TASK GOAL: Among the entries below, find each line with "Server" and show it.

EXCERPTED RECORDS:
════
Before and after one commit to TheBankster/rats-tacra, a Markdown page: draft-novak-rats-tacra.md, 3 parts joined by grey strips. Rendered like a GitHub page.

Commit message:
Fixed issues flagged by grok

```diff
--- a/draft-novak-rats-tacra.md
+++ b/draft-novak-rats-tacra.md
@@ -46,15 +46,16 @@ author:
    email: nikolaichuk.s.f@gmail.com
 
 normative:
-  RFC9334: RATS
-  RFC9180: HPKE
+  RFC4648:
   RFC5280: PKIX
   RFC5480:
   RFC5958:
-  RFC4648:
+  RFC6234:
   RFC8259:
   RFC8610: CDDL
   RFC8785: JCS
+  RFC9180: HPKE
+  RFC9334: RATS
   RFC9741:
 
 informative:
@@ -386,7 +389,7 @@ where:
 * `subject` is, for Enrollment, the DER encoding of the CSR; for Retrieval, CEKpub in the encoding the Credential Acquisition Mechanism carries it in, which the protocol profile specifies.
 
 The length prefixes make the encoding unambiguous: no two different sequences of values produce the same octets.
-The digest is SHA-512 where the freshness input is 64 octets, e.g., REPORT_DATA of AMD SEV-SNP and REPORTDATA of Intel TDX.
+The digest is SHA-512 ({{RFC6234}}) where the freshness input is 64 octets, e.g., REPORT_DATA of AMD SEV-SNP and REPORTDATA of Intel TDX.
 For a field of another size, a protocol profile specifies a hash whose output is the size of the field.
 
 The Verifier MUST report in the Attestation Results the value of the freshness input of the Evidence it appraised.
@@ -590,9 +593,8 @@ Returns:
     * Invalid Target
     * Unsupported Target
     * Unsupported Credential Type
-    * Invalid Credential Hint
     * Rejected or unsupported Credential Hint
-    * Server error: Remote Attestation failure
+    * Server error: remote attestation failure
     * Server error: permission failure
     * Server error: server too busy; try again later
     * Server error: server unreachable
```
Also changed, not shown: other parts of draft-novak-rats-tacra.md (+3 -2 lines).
════
REPLY TO THE TASK:
-    * Server error: Remote Attestation failure
+    * Server error: remote attestation failure
     * Server error: permission failure
     * Server error: server too busy; try again later
     * Server error: server unreachable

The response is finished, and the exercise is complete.